[Data records]
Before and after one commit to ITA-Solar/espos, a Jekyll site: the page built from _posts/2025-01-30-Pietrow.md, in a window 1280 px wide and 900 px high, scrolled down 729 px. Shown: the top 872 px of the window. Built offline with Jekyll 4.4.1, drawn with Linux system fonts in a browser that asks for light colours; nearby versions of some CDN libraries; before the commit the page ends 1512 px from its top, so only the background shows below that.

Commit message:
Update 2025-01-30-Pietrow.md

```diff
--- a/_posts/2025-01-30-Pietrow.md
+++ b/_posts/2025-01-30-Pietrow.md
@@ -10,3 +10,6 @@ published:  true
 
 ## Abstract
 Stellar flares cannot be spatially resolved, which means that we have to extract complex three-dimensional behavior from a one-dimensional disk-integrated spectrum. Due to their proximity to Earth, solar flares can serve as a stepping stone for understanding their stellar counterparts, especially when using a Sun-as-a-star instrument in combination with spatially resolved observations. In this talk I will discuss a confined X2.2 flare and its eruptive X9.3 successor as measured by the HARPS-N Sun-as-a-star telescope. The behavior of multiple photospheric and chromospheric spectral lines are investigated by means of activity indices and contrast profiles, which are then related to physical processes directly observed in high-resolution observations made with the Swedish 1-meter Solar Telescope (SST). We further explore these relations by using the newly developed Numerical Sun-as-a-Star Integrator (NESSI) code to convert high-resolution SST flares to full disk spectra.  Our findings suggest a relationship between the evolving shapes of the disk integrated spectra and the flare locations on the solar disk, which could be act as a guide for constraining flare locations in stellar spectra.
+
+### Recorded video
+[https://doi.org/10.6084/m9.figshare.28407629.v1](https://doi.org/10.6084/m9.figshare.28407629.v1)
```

## Exercise aim
Could you retype every record above exactly as written?

## Response to the task
Before and after one commit to ITA-Solar/espos, a Jekyll site: the page built from _posts/2025-01-30-Pietrow.md, in a window 1280 px wide and 900 px high, scrolled down 729 px. Shown: the top 872 px of the window. Built offline with Jekyll 4.4.1, drawn with Linux system fonts in a browser that asks for light colours; nearby versions of some CDN libraries; before the commit the page ends 1512 px from its top, so only the background shows below that.

Commit message:
Update 2025-01-30-Pietrow.md

```diff
--- a/_posts/2025-01-30-Pietrow.md
+++ b/_posts/2025-01-30-Pietrow.md
@@ -10,3 +10,6 @@ published:  true
 
 ## Abstract
 Stellar flares cannot be spatially resolved, which means that we have to extract complex three-dimensional behavior from a one-dimensional disk-integrated spectrum. Due to their proximity to Earth, solar flares can serve as a stepping stone for understanding their stellar counterparts, especially when using a Sun-as-a-star instrument in combination with spatially resolved observations. In this talk I will discuss a confined X2.2 flare and its eruptive X9.3 successor as measured by the HARPS-N Sun-as-a-star telescope. The behavior of multiple photospheric and chromospheric spectral lines are investigated by means of activity indices and contrast profiles, which are then related to physical processes directly observed in high-resolution observations made with the Swedish 1-meter Solar Telescope (SST). We further explore these relations by using the newly developed Numerical Sun-as-a-Star Integrator (NESSI) code to convert high-resolution SST flares to full disk spectra.  Our findings suggest a relationship between the evolving shapes of the disk integrated spectra and the flare locations on the solar disk, which could be act as a guide for constraining flare locations in stellar spectra.
+
+### Recorded video
+[https://doi.org/10.6084/m9.figshare.28407629.v1](https://doi.org/10.6084/m9.figshare.28407629.v1)
```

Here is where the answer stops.